Julie Young, CEO of ASU Prep Digital High School, joins The Learning Curve podcast this week to talk about the digital learning revolution.

Susan Wise Bauer on Classical Education & Homeschooling

/
This week on “The Learning Curve,” Bob Bowdon & guest co-host Kerry McDonald talk with Susan Wise Bauer, writer, historian, homeschool parent, and author of The Well-Trained Mind: A Guide to Classical Education at Home, as well as numerous other books.

Dick Komer on Espinoza v. Montana & the Bigoted Legacy of Blaine Amendments

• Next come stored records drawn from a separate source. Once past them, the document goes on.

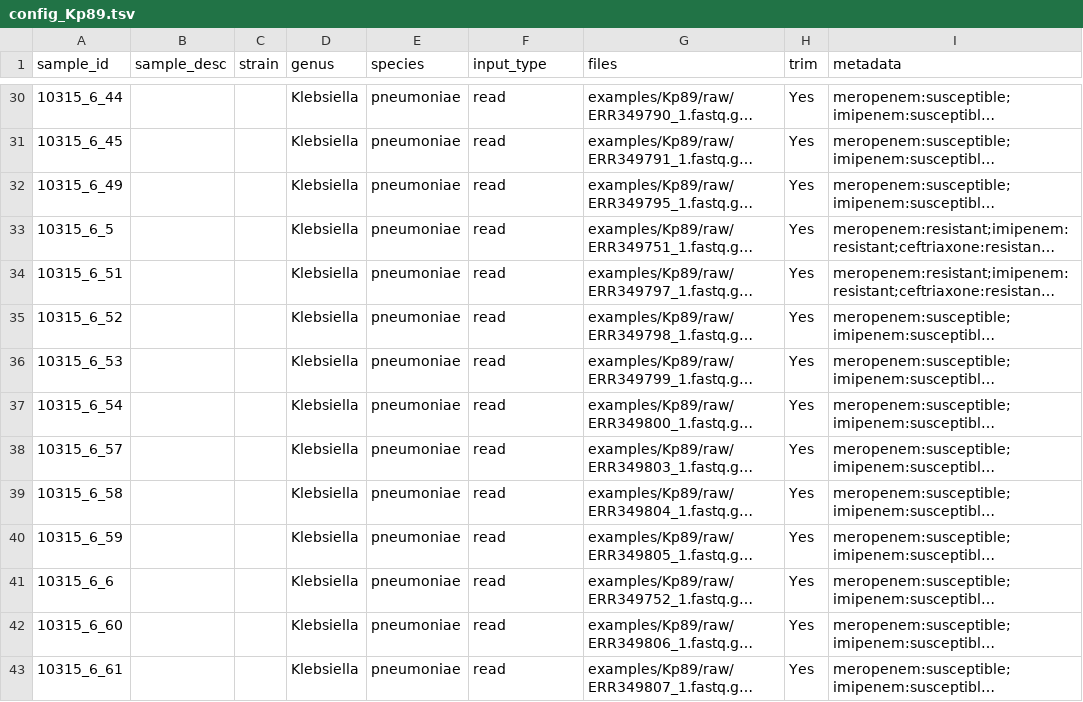
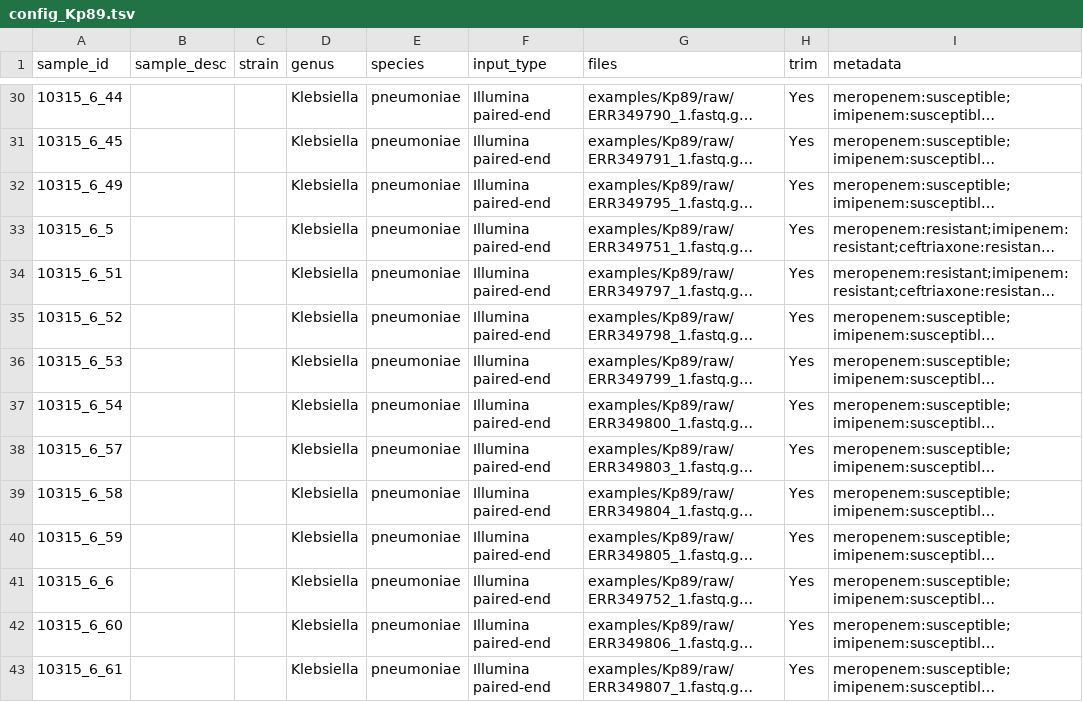
Before and after one commit to amromics/amrviz, a TSV file: examples/Kp89/config_Kp89.tsv, drawn as a sheet; only a part is shown, gaps mark what is left out; long unchanged cells end in …; the diff covers the shown part only; the diff names each change by its address in the sheet, - before the commit and + after, or states it on an @@ line.

```diff
--- a/examples/Kp89/config_Kp89.tsv
+++ b/examples/Kp89/config_Kp89.tsv
-F30:F43 (input_type): read
+F30:F43 (input_type): Illumina paired-end
```
Also changed, not shown: 75 edited cells elsewhere in this file, examples/Kp89/config_mini.tsv, 3 other files.
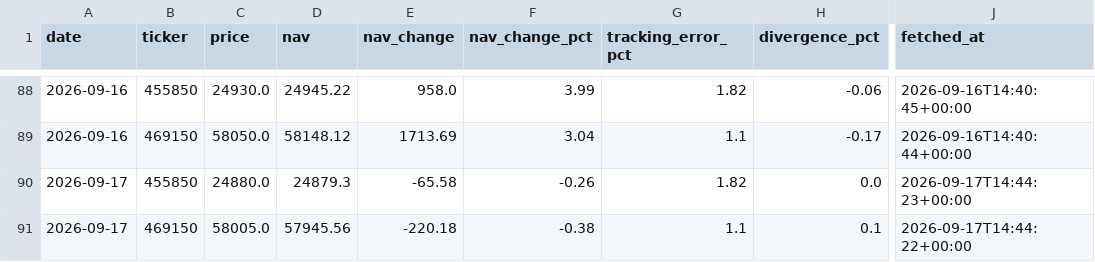
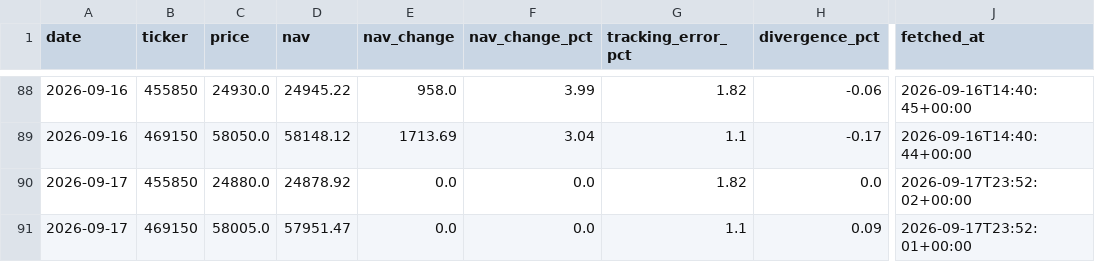
Before and after one commit to stevekoo-ai/Repo_name, a CSV file: sources/portfolio-etf-nav.csv, drawn as a sheet; only a part is shown, gaps mark what is left out; the diff names each change by its address in the sheet, - before the commit and + after, or states it on an @@ line.

```diff
--- a/sources/portfolio-etf-nav.csv
+++ b/sources/portfolio-etf-nav.csv
-D90 (nav): 24879.3
+D90 (nav): 24878.92
-E90 (nav_change): -65.58
+E90 (nav_change): 0.0
-F90 (nav_change_pct): -0.26
+F90 (nav_change_pct): 0.0
-J90 (fetched_at): 2026-09-17T14:44:23+00:00
+J90 (fetched_at): 2026-09-17T23:52:02+00:00
-D91 (nav): 57945.56
+D91 (nav): 57951.47
-E91 (nav_change): -220.18
+E91 (nav_change): 0.0
-F91 (nav_change_pct): -0.38
+F91 (nav_change_pct): 0.0
-H91 (divergence_pct): 0.1
+H91 (divergence_pct): 0.09
-J91 (fetched_at): 2026-09-17T14:44:22+00:00
+J91 (fetched_at): 2026-09-17T23:52:01+00:00
```
Also changed, not shown: sources/automation-run-log.csv, sources/kr-index-quote.csv, 6 other files.
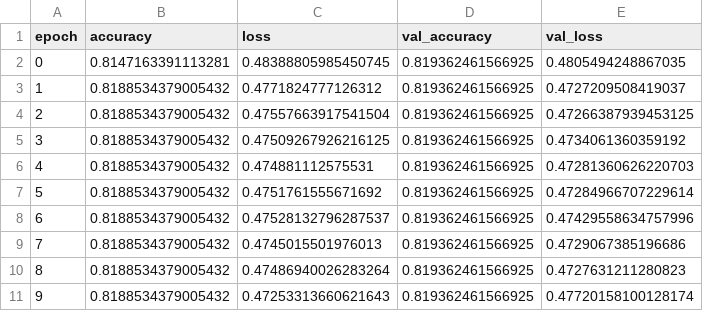
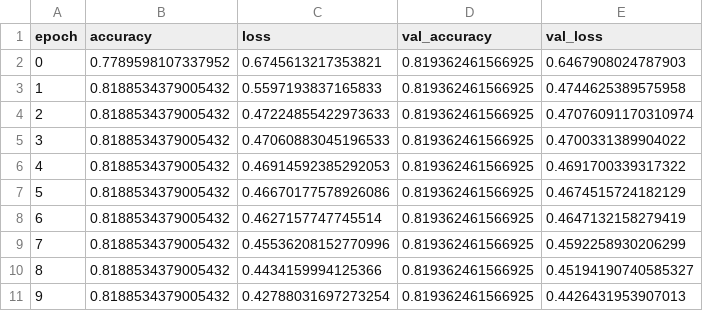
Before and after one commit to PrinandaRahmatullah/hoax-detection, a CSV file: log/history_recurrent_lstm.csv, drawn as a sheet.

Commit message:
add rnn-lstm results and training history

```diff
--- a/log/history_recurrent_lstm.csv
+++ b/log/history_recurrent_lstm.csv
@@ -1,11 +1,11 @@
 epoch,accuracy,loss,val_accuracy,val_loss
-0,0.8147163391113281,0.48388805985450745,0.819362461566925,0.4805494248867035
-1,0.8188534379005432,0.4771824777126312,0.819362461566925,0.4727209508419037
-2,0.8188534379005432,0.47557663917541504,0.819362461566925,0.47266387939453125
-3,0.8188534379005432,0.47509267926216125,0.819362461566925,0.4734061360359192
-4,0.8188534379005432,0.474881112575531,0.819362461566925,0.47281360626220703
-5,0.8188534379005432,0.4751761555671692,0.819362461566925,0.47284966707229614
-6,0.8188534379005432,0.47528132796287537,0.819362461566925,0.47429558634757996
-7,0.8188534379005432,0.4745015501976013,0.819362461566925,0.4729067385196686
-8,0.8188534379005432,0.47486940026283264,0.819362461566925,0.4727631211280823
-9,0.8188534379005432,0.47253313660621643,0.819362461566925,0.47720158100128174
+0,0.7789598107337952,0.6745613217353821,0.819362461566925,0.6467908024787903
+1,0.8188534379005432,0.5597193837165833,0.819362461566925,0.4744625389575958
+2,0.8188534379005432,0.47224855422973633,0.819362461566925,0.47076091170310974
+3,0.8188534379005432,0.47060883045196533,0.819362461566925,0.4700331389904022
+4,0.8188534379005432,0.46914592385292053,0.819362461566925,0.4691700339317322
+5,0.8188534379005432,0.46670177578926086,0.819362461566925,0.4674515724182129
+6,0.8188534379005432,0.4627157747745514,0.819362461566925,0.4647132158279419
+7,0.8188534379005432,0.45536208152770996,0.819362461566925,0.4592258930206299
+8,0.8188534379005432,0.4434159994125366,0.819362461566925,0.45194190740585327
+9,0.8188534379005432,0.42788031697273254,0.819362461566925,0.4426431953907013
```
Also changed, not shown: 1 other file.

/
On this episode of “The Learning Curve,” Bob & Cara are joined by Dick Komer, Senior Attorney with the Institute for Justice. Komer led the oral argument this week before the U.S. Supreme Court on behalf of the plaintiffs in the high-profile school choice case, Espinoza v. Montana Department of Revenue.

An Historic Moment for School Choice

Today, the Supreme Court of the United States (SCOTUS) will hear oral arguments in the potentially landmark case, Espinoza v. Montana Department of Revenue, which challenges a state constitutional amendment marked by religious bias.

Derrell Bradford on the Future of Education Reform

/
This week on “The Learning Curve,” Bob Bowdon is joined by guest host Alisha Thomas Cromartie, personal growth coach, education leader, and former Georgia state legislator. They talk with Derrell Bradford, Executive Vice President of 50CAN, about the future of education reform.

Montse Alvarado on Protecting Religious Liberty in Schools & Society

/
Montse Alvarado of the Becket Fund joins The Learning Curve podcast this week to discuss Becket's work to protect religious liberty in K-12 education, the upcoming U.S. Supreme Court school choice case, and more.

Lance Izumi on How Charters Are Meeting Diverse Learning Needs

/
Happy New Year! This week on "The Learning Curve," Cara and Bob talk with Lance Izumi, Senior Director of the Center for Education at the Pacific Research Institute, about his new book, Choosing Diversity.

Steven Wilson on Anti-Intellectualism in K-12 Education

/
Co-host Bob Bowdon talks with Steven Wilson, Founder and former CEO of Ascend Learning, a charter school network in Brooklyn, New York. They discuss the emergence of anti-intellectualism in K-12 schooling.

Jason Bedrick on Religious Freedom & Private School Autonomy

/
Bob and Cara talk with Jason Bedrick, EdChoice’s director of policy, about New York’s controversial “substantial equivalency” proposal that would give the state Department of Education oversight of school curricula at yeshivas and other private and parochial academies.

Join Us Nov. 21st: "U.S. Supreme Court Case – Espinoza v. Montana Department of Revenue"

/
Please join Pioneer Institute, the Institute for Justice, and Harvard University’s Program on Education Policy and Governance for a discussion about the potentially landmark school choice and religious liberty case currently before the U.S. Supreme Court.

NH Education Commissioner Frank Edelblut on State-Driven K-12 Reform

/
New Hampshire Education Commissioner Frank Edelblut joins "The Learning Curve" podcast this week, plus Bob & Cara break down the new NAEP results, and share education stories out of Denver and Detroit.

Education business ruled by teachers’ unions truly terrifying

/
This op-ed originally appeared in The Worcester Telegram &…